( y h art flutt rs) and tog th r

( y h art flutt rs) and tog th r
w turn th ov n ov r w turn th ov n ov r
tch d upon th ch a upon
th fir pl tch d a paragraph
agr b caus th thought
r und rl s (conc ptually) by und r
v ry word outl


  1. I read the second line as "we turn the over over we turn the oven over"
    golly I hope thats what it is. Were you feeling a bit anti-e? Or is there a different story behind this bad boy?

  2. Adam's response to his own fallen state is to act as if he's not responsible for his own decision to eat the fruit of knowledge. He essentially feels about Eve the way she feels about Satan, the serpent (10.867). She, instead, begins to feel self-loathing for her actions, asking "Why comes not Death[...] Shall Truth fail to keep her word" (10.854-6). Suicide even becomes a possibility to Eve (10. 1000-6), suggesting that she feels far more about her own decisions than Adam does his own. Just as Eve wished to have free will, she accepts her actions as her own and owns up to what she has done; although arguably her little scheme to kill herself is only a means of escaping. More likely is that Eve feels so much for Adam that she can't reconcile what she's done to him, even if she takes full blame. Adam is "the sole contentment of [her] heart" (10.973), her God, and feels remorse because she has disobeyed him. She is the stronger of the two, if only because of immense burden placed on her because she must please both God and Adam.

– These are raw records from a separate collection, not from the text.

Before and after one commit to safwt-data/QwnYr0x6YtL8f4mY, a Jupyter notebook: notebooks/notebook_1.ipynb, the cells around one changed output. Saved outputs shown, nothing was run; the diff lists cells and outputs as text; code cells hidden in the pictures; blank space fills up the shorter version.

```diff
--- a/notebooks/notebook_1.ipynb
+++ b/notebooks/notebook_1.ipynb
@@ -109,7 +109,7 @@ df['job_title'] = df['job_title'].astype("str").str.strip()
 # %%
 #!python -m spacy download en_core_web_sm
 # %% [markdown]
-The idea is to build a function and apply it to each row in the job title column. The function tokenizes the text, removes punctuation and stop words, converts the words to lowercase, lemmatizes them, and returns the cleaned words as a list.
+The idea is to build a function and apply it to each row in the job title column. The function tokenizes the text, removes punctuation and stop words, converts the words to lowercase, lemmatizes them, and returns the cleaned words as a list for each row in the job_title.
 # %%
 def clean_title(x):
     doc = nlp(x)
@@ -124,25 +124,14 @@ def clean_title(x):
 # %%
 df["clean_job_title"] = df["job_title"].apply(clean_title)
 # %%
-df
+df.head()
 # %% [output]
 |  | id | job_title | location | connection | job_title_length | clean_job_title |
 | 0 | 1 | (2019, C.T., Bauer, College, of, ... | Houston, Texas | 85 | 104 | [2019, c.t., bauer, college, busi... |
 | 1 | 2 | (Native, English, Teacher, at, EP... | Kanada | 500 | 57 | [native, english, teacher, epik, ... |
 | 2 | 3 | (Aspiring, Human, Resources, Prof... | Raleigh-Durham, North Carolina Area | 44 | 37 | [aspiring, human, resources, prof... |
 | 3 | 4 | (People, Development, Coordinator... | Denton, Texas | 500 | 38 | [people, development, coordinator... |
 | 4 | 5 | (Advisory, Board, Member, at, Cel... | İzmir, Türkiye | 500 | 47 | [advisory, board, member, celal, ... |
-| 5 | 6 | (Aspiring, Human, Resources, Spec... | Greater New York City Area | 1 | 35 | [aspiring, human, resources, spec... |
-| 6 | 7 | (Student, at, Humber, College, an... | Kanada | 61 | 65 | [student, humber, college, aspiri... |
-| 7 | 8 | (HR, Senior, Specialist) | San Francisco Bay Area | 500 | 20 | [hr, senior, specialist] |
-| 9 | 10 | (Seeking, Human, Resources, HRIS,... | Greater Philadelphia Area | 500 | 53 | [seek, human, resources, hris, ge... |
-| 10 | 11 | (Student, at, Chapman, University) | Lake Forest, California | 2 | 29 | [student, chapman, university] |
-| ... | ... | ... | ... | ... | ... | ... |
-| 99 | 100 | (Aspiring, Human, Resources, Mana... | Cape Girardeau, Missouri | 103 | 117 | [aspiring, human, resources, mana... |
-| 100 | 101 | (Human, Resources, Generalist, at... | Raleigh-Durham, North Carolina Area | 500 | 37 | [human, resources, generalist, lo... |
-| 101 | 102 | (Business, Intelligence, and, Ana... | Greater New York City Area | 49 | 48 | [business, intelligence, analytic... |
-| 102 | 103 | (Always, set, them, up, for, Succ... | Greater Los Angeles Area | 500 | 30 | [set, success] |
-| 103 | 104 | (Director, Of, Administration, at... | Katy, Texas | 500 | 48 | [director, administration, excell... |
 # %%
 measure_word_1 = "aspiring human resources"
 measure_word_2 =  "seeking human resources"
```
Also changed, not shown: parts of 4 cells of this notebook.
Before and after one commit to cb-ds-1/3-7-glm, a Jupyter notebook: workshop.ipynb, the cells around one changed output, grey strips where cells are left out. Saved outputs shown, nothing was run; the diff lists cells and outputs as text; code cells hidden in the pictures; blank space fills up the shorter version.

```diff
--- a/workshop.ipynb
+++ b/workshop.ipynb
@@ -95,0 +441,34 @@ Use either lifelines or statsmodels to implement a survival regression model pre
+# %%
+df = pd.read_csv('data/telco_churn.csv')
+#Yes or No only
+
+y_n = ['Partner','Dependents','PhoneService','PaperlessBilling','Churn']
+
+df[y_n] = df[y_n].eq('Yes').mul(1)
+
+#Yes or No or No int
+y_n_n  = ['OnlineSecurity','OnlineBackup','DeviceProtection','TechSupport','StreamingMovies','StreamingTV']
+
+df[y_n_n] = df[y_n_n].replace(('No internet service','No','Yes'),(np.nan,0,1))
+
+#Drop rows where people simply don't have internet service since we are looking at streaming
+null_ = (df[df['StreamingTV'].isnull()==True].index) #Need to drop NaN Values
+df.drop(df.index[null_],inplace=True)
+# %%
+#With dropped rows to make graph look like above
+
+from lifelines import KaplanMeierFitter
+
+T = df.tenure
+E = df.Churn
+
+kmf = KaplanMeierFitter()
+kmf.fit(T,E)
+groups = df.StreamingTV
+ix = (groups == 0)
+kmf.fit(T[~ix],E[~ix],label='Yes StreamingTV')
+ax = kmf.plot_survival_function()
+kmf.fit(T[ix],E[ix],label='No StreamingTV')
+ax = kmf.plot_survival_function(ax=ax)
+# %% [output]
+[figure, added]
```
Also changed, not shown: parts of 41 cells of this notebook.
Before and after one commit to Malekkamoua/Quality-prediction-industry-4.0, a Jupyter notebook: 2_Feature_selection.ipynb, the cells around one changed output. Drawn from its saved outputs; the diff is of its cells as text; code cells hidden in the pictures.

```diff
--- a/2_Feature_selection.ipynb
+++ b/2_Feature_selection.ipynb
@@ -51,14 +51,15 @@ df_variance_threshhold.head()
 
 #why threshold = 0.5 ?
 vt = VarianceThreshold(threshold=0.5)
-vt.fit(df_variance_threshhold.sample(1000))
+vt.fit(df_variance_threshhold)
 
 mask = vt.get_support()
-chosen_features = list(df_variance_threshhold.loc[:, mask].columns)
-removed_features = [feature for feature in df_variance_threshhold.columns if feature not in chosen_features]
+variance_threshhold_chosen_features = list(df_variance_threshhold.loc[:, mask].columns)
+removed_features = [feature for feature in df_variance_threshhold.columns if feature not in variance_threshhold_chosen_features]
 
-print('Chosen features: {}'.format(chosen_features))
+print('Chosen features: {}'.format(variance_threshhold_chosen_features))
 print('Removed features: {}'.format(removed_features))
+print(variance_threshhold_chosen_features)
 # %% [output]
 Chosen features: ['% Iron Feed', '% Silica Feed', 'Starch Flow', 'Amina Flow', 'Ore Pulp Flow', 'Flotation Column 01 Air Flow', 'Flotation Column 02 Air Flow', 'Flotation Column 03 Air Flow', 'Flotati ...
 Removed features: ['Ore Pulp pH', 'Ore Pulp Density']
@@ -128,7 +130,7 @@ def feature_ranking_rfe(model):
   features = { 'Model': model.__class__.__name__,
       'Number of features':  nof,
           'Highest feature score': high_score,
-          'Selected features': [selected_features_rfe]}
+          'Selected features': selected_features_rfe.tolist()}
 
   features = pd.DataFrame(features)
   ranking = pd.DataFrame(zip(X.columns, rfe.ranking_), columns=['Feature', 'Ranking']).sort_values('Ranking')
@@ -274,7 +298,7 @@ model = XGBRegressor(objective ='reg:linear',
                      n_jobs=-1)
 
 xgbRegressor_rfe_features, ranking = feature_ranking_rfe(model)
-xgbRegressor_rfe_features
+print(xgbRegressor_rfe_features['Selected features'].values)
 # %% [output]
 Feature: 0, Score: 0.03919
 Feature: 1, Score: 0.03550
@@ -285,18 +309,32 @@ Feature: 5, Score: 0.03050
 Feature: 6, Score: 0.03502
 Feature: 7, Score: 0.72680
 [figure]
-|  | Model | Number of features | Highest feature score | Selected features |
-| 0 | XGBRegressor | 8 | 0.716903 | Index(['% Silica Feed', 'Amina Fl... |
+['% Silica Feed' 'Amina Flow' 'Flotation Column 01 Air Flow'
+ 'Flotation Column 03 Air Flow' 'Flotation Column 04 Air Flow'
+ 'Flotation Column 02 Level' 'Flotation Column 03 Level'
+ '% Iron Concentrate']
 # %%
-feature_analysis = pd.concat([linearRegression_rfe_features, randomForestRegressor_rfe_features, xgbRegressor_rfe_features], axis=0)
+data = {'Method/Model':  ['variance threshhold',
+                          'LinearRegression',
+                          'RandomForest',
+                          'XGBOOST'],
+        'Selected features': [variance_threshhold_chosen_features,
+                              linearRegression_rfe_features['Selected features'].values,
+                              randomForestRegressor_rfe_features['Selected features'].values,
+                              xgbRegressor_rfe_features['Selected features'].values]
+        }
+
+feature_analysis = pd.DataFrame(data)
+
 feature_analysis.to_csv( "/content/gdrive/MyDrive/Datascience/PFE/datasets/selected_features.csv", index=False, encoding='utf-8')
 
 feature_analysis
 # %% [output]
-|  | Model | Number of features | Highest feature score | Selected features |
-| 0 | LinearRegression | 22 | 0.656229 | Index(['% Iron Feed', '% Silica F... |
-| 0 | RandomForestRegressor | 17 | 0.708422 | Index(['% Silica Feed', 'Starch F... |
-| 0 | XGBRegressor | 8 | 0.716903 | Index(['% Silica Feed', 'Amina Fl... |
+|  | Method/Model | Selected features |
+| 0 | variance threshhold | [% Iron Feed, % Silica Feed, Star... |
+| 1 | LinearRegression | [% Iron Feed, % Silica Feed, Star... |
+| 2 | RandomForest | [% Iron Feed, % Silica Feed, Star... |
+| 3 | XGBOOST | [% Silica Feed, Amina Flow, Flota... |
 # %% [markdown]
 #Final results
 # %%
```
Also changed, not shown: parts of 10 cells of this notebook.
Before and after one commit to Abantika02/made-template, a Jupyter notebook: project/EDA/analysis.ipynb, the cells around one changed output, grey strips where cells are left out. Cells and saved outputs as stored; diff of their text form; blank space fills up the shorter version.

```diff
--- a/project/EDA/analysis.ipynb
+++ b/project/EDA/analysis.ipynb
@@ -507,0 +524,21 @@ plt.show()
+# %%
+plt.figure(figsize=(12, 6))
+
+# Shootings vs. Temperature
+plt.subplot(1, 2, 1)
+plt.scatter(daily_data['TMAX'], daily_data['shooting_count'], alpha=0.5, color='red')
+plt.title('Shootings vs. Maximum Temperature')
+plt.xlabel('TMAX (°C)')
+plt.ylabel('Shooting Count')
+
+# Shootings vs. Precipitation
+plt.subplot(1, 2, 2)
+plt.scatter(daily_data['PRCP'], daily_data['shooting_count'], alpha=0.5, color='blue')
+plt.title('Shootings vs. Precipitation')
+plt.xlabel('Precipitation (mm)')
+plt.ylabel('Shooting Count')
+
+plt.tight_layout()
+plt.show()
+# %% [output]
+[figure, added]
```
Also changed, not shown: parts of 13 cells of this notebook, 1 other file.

    As for who’s at fault, it’s very subjective. Despite the alleged “free will” the characters posses, much of the fall seemed predetermined. If God’s son is the “Destined restorer of mankind” (10.646), then isn’t it assumed that he’s going to need to restore mankind from something eventually? Likewise, God suggests that the fall was “Foretold so lately what would come to pass” (10.38), which implies that God knew beforehand that man would fall. So, is God’s inaction not fate? Just because God isn’t “hands on” doesn’t mean we have free will. If God knew it was going to happen, then by not doing anything he predetermined what was going to happen. Man was destined to fall. As such, the fall is no one’s fault. Not even God’s. Milton captures the essence of Genesis in that there is no clear answer. Granted, he gets there by using misogyny and by relying on gender roles, but none the less.